Tom: Well, let me add to that, because right after…. Well, just to underscore something: I was involved with a ministry called Reaching Catholics for Christ. And this was a ministry to bring Catholics to understanding the gospel as opposed to the gospel of Rome, and so on, and many of our churches where we had conferences were reformed churches. And they opened the doors to us, okay? To minister! Because, you know, that’s kind of…I think it’s a bit of a myth, because now my understanding of Calvinism is it’s very Roman Catholic. But, folks, that’s time for another program. But the point being is that the doors were shut, and many people, after Dave wrote What Love Is This?, many people wrote to us and said, “I don’t know what’s going on, because I’ve been in this church for twenty years and we’ve never heard this from the pulpit. We’ve never heard ‘TULIP,’ or anything like it, but it was a reformed church.” Or, if it was thrown out, it was mainly the pastor and some within it, but it was not promoted. But now we have a militancy among especially young Calvinists.
I’ve been to Albania. I was invited there to speak about Calvinism because they had Lincoln Center, which was a kind of outpost of John MacArthur’s ministry, and they were infecting and destroying — splitting — churches, young vibrant churches in Albania. And they’d had Dave’s book translated into Albanian, and so I agree with you. There is a new militancy, there’s a new growth in this, but the problem is it’s not the old Calvinism, which you could, you know, maybe pin down a little bit. But now, as you pointed out, Rob, it’s so diverse — you know, it’s subjective. It’s…people are going by moods and feelings and all this stuff but still trying to hang on to TULIP, which is, as I said, confusing at best but nevertheless effective in terms of affecting people.
Rob: Well, it is, and it’s quite serious because as I’m seeing it moving — just as you briefly touched on it, I’ll briefly touch on it, too — a lot of the New Calvinist movements are moving to doctrines very close to the Roman Church and returning to it. What I see as the gravest danger of all — and I see this as a grave danger — is New Calvinists are trying to stop missionaries from going out into the world who are proclaiming the true gospel of salvation, and they are discouraging and stopping evangelism in church after church. Therefore, what you’re going to see as a result of New Calvinism is a whole lot of people who have what I [call] a “head-scholarly knowledge” of Jesus Christ and have never received Him as their Savior. If the Rapture occurred tomorrow, those people move into the Tribulation, and because of this heavy Neo-Puritan influence, they’re going to be ready to look for a strong leader who’s united with the government who will persecute anybody who doesn’t hold to the religion of that strong leader.
So what we have is the danger of many people we love not really knowing Christ as their Savior because New Calvinism doesn't talk about “Have you received Christ?” It talks merely [about] “Do you have a belief in Jesus?
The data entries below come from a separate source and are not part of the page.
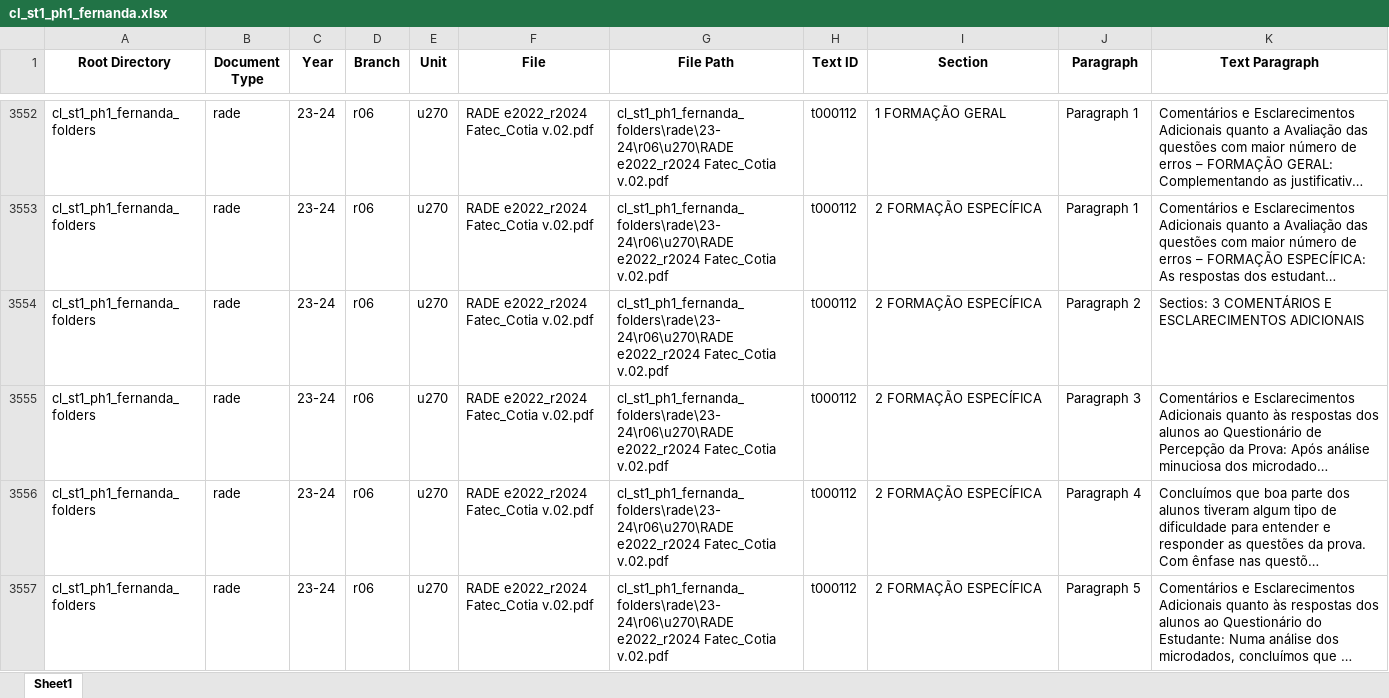
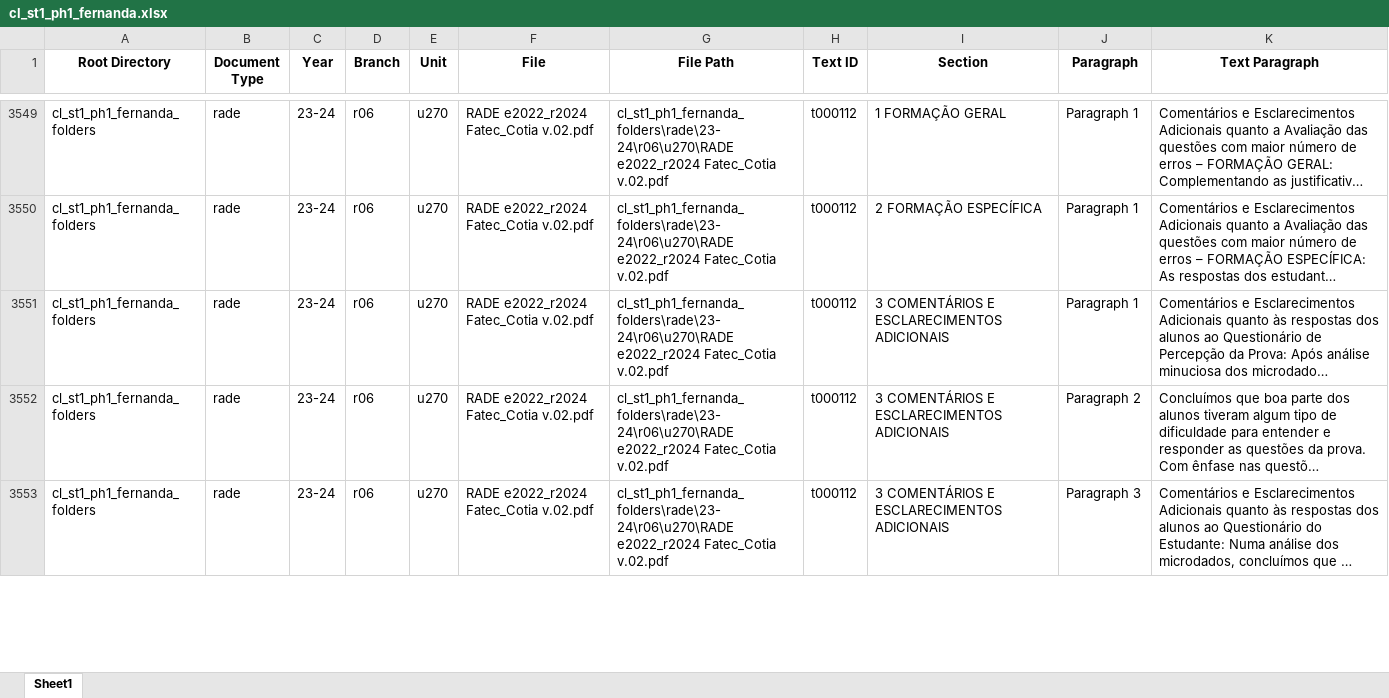
Before and after one commit to laelgelc/cl_st1_fernanda, an Excel workbook: cl_st1_ph1_output/cl_st1_ph1_fernanda.xlsx, sheet Sheet1, drawn as a sheet; only a part is shown, gaps mark what is left out; long unchanged cells end in …; values as stored, in another font and other column widths than the file's, no borders; removed rows and columns are numbered as before the commit, all else as after; the diff covers the shown part only; the diff names each change by its address in the sheet, - before the commit and + after, or states it on an @@ line.

```diff
--- a/cl_st1_ph1_output/cl_st1_ph1_fernanda.xlsx (sheet Sheet1)
+++ b/cl_st1_ph1_output/cl_st1_ph1_fernanda.xlsx (sheet Sheet1)
-row 3554: cl_st1_ph1_fernanda_folders | rade | 23-24 | r06 | u270 | RADE e2022_r2024 Fatec_Cotia v.02.pdf | cl_st1_ph1_fernanda_folders\rade\23-24\r06\u270\RADE e2022_r2024 Fatec_Cotia v.02.pdf | t000112 | 2 FORMAÇÃO ESPECÍFICA | Paragraph 2 | Sectios: 3 COMENTÁRIOS E ESCLARECIMENTOS ADICIONAIS
-I3551:I3553 (Section): 2 FORMAÇÃO ESPECÍFICA
+I3551:I3553 (Section): 3 COMENTÁRIOS E ESCLARECIMENTOS ADICIONAIS
-J3551 (Paragraph): Paragraph 3
+J3551 (Paragraph): Paragraph 1
-J3552 (Paragraph): Paragraph 4
+J3552 (Paragraph): Paragraph 2
-J3553 (Paragraph): Paragraph 5
+J3553 (Paragraph): Paragraph 3
```
Also changed, not shown: 3 removed rows and 24 edited cells elsewhere in this sheet, 11 other files.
That’s a knowledge of Him.” And you’re going forward and they’re going…we’re talking about eternal consequences here; we’re not just talking about how you form, how you worship in a church service. So it’s quite, quite serious.
Tom: It is. Folks, my guest has been Rob Congdon, of Congdon Ministries International, and this is part one of our series. Rob, we’re out of time for this session, but I’ve enjoyed what you had to say. I hope our listeners have been blessed, but we welcome them to come back next week as we pick up on session 2 dealing with Neo-Puritanism, Contemporary New Calvinism, and Neo-Calvinism. Rob, thanks a lot, brother.
Rob: Glad to be with you.